“Early returns are that we’ve accomplished what we were looking for,” said Donna McGalliard, dean of residence life and housing at Wake Forest. Only seniors at Wake Forest can live off campus. This year, most are staying on campus with everyone else.

“Every moment is touched by what they experience on the campus. And I do think colleges and universities are seeing a benefit of that,” McGalliard said.

Three years are required on campus at Duke; four years at Vanderbilt. SMU is looking at an elite club, and trying to get a ranking with the top 50 universities in the country.

Improving the food -- and dorm life

SMU may have to work to change the perception of on-campus living. Senior Spencer Ramsey explained why he shares an apartment with friends in the Knox-Henderson neighborhood of Dallas rather than living in the dorms.

“Once people know they can move off campus, they’ll look forward to it,” he said. “You can see it as a reward, that you’ve done your time.”

SMU hopes that good food and beautiful Georgian buildings can make on campus living less dorky and more grown up. It’s certainly got a grown-up price tag – add tuition to room and board, and freshmen and sophomores at SMU are paying more than $60,000 a year.

Amid a building boom, budget cuts

The SMU building boom comes as the university looks to cut $35 million in annual operating expenses. The university says most of that will be "reallocated to academic purposes," although it acknowledges some positions will be eliminated. 

SMU is also in the middle of a $1 billion fundraising campaign. Monetary gifts to the university help fund facilities, as well as new faculty positions, academic programs and scholarships. Those campaign gifts don't cover annual operating expenses, the university says. 
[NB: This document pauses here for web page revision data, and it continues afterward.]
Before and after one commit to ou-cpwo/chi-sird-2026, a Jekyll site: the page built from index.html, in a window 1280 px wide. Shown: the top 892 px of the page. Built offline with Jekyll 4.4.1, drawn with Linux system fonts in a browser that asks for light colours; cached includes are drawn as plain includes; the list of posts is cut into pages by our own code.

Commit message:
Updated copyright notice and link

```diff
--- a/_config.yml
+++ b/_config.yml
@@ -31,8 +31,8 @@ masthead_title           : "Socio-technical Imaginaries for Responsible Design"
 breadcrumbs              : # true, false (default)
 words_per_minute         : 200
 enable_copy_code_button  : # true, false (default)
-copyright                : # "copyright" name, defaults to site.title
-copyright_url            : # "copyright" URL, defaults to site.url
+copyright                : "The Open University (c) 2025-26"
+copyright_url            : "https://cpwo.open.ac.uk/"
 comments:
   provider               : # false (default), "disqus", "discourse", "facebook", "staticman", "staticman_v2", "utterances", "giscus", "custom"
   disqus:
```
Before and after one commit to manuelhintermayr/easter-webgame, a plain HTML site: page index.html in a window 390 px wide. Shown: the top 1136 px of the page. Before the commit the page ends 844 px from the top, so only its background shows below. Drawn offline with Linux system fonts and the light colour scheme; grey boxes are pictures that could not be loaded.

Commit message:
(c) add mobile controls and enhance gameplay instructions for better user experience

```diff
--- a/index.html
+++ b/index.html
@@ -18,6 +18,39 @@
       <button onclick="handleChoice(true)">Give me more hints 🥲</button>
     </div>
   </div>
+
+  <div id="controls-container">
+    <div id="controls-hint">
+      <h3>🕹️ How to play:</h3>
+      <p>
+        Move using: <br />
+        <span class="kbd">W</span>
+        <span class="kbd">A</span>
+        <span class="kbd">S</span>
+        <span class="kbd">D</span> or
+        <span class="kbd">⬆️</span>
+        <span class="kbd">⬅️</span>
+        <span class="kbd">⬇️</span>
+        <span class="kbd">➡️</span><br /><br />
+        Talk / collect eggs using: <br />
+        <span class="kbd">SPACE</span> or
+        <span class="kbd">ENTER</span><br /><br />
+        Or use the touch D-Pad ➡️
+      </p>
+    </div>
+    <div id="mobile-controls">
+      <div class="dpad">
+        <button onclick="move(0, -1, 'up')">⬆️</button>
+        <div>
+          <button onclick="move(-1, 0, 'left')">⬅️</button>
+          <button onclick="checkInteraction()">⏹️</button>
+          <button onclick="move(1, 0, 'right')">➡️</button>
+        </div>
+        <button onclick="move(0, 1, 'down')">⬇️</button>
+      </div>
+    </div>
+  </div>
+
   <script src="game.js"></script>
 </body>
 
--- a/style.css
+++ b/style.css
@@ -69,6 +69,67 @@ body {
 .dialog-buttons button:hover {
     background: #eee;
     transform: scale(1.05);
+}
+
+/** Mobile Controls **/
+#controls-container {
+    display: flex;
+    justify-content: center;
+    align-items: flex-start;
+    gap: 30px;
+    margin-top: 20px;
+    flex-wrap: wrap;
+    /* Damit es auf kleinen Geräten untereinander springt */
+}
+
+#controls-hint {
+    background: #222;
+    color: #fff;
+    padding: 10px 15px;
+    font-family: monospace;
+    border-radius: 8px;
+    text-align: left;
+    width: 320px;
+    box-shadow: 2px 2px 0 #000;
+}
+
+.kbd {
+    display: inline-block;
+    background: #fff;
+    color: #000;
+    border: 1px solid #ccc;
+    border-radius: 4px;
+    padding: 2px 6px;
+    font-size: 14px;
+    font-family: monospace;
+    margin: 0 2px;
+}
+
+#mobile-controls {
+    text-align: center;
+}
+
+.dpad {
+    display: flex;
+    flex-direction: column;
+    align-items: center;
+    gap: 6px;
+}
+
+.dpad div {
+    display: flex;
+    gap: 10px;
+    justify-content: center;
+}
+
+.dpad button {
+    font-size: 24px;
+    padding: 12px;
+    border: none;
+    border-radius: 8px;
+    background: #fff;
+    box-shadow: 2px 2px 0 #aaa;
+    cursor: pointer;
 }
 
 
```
"As noted by Moody's in its latest rating analysis, expenditures to expand national prominence 'will enhance the competitive draw of the University' going forward,'" SMU president Gerald R. Turner wrote in a letter over the weekend to SMU alumni and parents.